|Keywords:||RC1200 Sports Medicine|
|Full text PDF:||http://etheses.bham.ac.uk/6756/|
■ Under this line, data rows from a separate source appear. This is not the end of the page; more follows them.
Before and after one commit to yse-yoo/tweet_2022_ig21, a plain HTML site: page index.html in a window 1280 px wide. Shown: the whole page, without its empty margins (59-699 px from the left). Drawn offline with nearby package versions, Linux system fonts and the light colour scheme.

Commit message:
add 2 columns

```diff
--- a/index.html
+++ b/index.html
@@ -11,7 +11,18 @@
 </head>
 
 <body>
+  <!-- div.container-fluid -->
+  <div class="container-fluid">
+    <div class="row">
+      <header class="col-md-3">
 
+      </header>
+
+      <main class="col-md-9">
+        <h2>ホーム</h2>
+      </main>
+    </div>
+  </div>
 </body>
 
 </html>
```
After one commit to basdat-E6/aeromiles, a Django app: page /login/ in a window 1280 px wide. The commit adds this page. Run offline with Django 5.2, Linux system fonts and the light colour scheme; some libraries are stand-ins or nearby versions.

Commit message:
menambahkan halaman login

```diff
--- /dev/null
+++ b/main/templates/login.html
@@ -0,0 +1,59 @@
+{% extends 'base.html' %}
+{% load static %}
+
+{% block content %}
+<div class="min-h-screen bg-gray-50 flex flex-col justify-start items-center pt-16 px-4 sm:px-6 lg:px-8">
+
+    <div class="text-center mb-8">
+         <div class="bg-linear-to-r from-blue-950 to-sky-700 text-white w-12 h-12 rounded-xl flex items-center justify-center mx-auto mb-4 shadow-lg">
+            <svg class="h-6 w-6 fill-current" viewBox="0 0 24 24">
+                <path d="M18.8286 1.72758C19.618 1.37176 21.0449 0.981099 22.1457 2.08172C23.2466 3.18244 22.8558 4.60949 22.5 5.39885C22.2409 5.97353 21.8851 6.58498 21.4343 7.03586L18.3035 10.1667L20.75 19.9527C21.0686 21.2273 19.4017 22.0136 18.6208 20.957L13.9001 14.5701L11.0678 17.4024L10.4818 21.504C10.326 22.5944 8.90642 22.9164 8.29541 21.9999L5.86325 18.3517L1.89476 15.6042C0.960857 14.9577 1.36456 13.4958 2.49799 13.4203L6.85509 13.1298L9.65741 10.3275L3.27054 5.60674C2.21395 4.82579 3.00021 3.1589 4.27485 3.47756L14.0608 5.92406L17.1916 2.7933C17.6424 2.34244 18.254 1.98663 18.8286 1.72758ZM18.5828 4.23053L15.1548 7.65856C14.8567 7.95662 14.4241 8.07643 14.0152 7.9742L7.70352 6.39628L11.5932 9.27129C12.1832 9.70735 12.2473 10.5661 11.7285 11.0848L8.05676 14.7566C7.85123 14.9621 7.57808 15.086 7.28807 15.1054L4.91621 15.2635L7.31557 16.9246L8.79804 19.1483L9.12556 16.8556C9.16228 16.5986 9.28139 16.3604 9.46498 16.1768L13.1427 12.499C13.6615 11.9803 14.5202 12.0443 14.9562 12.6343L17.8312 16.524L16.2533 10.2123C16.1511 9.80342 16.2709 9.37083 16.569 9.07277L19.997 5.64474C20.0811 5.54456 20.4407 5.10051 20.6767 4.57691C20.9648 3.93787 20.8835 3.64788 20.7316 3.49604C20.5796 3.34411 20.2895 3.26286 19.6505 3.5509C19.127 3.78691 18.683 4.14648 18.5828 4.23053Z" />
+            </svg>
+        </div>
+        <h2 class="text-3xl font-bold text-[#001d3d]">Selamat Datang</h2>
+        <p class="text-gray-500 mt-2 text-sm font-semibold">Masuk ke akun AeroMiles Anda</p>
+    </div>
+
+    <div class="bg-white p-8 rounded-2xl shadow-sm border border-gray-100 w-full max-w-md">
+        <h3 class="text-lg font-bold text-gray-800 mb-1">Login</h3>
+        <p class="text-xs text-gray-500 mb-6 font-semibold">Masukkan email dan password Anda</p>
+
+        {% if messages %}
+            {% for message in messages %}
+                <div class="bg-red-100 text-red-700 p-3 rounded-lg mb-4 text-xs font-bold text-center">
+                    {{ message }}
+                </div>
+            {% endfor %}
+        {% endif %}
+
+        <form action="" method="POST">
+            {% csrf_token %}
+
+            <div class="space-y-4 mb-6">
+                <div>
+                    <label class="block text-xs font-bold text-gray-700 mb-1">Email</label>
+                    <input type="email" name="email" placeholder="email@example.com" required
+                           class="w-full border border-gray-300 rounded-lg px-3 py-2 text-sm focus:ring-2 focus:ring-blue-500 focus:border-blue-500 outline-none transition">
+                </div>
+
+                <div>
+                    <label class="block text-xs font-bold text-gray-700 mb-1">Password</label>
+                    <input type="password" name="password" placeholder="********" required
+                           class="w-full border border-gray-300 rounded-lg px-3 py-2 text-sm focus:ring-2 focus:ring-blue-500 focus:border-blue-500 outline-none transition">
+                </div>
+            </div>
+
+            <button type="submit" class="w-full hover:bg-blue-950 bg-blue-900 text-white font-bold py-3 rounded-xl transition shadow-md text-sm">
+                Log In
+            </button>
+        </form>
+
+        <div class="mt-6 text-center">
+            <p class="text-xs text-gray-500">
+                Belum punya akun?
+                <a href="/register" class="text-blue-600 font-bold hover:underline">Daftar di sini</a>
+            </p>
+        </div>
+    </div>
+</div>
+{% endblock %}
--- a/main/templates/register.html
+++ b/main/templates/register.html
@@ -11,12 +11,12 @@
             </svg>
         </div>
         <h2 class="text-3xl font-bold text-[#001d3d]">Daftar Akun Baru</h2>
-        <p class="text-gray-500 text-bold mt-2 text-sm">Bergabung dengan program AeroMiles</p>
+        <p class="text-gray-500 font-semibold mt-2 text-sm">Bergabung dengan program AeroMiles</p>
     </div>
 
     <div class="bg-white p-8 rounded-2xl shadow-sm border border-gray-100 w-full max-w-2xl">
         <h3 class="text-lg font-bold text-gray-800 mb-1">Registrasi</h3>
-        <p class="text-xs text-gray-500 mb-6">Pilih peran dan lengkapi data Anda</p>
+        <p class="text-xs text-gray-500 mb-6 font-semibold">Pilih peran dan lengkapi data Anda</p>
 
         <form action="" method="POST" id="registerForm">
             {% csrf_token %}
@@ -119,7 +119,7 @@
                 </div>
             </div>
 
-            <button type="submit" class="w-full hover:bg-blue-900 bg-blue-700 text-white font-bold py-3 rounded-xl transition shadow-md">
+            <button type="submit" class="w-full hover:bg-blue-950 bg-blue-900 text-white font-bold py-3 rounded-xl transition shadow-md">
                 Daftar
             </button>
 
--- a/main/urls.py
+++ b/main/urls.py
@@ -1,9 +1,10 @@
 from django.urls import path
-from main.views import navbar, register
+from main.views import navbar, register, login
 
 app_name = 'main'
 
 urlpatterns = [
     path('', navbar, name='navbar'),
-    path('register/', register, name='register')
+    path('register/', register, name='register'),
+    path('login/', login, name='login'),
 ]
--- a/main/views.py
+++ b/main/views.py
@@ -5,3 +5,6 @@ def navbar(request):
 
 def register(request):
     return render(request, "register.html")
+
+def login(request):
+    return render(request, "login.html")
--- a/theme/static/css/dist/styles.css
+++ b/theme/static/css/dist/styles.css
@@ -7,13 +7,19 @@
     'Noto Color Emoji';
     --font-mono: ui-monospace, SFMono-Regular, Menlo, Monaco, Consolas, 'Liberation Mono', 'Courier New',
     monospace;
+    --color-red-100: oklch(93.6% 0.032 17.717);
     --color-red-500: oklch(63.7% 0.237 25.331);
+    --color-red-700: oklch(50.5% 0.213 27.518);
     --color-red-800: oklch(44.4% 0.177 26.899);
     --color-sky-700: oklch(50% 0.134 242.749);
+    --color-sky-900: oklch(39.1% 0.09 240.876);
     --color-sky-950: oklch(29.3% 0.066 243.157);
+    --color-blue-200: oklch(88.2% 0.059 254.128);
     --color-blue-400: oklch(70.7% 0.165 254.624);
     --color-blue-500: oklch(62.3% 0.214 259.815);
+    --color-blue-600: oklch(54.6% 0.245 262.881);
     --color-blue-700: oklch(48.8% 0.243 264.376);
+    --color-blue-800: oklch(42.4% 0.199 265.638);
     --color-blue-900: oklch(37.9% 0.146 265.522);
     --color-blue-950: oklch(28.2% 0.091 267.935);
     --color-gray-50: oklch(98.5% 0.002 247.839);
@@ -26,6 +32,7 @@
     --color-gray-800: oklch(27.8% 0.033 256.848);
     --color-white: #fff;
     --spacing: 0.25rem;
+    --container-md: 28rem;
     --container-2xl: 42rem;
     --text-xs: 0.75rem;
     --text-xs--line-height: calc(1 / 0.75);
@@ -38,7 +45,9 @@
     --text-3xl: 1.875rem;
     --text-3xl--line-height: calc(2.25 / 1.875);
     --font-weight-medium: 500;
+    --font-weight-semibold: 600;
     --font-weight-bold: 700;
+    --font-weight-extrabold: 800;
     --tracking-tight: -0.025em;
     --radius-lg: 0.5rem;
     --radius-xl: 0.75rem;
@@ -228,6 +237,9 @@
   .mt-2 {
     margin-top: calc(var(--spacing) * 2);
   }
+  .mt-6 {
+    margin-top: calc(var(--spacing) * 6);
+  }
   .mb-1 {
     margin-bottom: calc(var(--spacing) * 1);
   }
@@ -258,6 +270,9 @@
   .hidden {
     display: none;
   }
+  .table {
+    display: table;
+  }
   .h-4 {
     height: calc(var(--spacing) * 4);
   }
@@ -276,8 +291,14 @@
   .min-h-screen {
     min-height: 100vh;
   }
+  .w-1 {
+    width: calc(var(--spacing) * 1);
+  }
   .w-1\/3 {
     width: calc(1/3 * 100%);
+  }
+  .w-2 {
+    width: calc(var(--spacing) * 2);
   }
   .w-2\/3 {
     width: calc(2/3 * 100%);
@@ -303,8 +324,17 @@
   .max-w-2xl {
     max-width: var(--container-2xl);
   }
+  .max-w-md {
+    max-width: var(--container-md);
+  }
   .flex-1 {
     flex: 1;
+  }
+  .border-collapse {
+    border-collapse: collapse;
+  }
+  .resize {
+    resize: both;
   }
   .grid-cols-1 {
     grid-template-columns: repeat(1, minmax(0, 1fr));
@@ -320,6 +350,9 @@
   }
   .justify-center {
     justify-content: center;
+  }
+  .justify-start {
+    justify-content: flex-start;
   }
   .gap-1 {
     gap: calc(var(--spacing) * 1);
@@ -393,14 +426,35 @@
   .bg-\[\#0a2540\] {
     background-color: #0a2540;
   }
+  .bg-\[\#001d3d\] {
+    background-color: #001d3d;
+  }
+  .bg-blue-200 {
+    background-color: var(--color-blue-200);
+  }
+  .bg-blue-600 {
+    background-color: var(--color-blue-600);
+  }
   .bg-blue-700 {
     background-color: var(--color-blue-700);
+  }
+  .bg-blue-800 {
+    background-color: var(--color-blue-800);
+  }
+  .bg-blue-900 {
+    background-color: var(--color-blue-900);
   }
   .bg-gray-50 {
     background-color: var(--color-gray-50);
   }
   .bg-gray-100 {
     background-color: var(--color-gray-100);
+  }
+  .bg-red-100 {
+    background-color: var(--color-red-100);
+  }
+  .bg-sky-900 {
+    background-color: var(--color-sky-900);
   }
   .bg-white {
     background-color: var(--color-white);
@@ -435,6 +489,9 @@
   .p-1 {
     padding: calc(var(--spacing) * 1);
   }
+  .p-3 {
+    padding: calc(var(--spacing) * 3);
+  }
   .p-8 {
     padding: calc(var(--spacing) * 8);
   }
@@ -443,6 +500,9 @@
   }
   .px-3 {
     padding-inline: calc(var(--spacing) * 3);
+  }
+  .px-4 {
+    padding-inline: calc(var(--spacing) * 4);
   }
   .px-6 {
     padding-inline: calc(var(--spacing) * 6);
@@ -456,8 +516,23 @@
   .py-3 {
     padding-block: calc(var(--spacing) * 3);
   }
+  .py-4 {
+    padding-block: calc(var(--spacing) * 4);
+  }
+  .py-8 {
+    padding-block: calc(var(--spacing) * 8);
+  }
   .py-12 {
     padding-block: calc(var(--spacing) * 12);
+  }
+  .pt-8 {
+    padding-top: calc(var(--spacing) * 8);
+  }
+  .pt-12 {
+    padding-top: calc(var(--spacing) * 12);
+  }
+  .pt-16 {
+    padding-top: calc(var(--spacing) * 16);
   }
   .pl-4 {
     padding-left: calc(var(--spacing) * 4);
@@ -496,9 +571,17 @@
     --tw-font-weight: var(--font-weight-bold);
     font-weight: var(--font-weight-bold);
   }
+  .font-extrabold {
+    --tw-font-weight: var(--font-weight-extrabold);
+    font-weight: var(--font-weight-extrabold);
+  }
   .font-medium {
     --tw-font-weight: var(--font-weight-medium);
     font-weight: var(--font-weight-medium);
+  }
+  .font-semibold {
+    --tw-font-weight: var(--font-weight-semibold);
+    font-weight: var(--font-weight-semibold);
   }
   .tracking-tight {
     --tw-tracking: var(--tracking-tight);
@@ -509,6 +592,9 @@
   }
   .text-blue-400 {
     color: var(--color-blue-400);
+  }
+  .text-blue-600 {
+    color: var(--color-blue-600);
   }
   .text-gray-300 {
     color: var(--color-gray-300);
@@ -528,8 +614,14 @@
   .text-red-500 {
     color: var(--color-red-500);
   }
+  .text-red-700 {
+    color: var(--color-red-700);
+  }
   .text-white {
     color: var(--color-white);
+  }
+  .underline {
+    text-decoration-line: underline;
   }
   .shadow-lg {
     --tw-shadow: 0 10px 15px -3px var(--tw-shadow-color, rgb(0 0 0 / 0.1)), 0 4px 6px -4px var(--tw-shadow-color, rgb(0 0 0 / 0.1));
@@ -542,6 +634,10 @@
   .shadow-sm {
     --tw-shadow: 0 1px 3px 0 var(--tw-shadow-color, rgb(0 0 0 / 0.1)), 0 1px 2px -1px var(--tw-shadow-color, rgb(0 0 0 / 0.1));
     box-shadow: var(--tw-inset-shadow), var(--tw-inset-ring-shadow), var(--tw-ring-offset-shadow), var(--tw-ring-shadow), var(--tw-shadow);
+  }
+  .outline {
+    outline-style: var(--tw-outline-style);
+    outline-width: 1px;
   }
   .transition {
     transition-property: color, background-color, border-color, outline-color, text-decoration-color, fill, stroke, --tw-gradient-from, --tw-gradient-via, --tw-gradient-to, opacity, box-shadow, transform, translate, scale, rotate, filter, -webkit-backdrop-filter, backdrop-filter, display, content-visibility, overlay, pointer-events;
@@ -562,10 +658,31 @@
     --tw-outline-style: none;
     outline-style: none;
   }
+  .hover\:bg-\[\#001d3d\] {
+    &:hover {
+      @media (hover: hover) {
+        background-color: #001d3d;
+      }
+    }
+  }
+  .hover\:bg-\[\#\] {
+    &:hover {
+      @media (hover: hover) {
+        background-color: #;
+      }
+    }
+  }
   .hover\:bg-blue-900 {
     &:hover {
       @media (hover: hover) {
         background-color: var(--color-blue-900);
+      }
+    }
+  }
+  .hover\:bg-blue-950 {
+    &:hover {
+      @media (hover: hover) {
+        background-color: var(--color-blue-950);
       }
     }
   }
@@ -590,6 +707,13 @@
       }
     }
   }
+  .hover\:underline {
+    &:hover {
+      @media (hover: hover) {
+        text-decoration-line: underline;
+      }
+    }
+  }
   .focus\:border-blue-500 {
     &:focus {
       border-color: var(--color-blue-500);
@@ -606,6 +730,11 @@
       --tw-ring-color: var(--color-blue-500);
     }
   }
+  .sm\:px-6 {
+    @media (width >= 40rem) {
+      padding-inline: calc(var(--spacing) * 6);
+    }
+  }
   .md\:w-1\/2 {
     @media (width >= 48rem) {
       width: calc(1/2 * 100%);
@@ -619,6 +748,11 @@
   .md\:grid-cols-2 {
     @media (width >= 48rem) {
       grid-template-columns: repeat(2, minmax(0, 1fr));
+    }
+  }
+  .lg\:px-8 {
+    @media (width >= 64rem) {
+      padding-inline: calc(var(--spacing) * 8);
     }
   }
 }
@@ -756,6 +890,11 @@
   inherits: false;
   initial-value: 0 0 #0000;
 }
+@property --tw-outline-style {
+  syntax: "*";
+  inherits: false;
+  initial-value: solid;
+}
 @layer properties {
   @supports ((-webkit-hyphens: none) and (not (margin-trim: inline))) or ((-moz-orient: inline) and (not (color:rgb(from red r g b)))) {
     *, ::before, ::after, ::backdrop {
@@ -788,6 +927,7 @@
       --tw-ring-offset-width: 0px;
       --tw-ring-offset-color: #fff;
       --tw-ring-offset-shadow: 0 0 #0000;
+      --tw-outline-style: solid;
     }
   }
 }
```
Introduction: Sympathetic nerve activity (SNA) undergoes physiological modulation by respiration but it remains unclear whether this process is altered by age and hypertension. Aims: To establish relationship between respiration and neural regulation of the cardiovascular system in aging and hypertension. Methods: Multiunit muscle SNA, BP, respiratory parameters and heart rate were recorded at rest in young and older healthy men and hypertensive patients, then repeated in hypertensive group after acute and long-term device-guided slow deep-breathing (SDB) training. Results: Muscle SNA was higher in older subjects but showed similar modulation by respiration in both age groups. In young acute SDB reduced SNA, with no effect on sympathetic and cardiac baroreflex sensitivity. The sympathoinhibition was not related to changes in baroreflex sensitivity, but it reflected increases in lung inflation afferent input and/or reduction in central respiratory-sympathetic coupling. Long-term SDB training inhibited muscle SNA in hypertensive patients and led to acute increase in heart rate variability and longer-term BP reduction. There were no changes in baroreflex sensitivity, cardiac structure/function or arterial stiffness in response to SDB training. Conclusions: The study provides new mechanistic insights into sympathetic regulatory pathways in hypertension and aging, which may help to establish anti-hypertensive strategy based on respiratory modulation.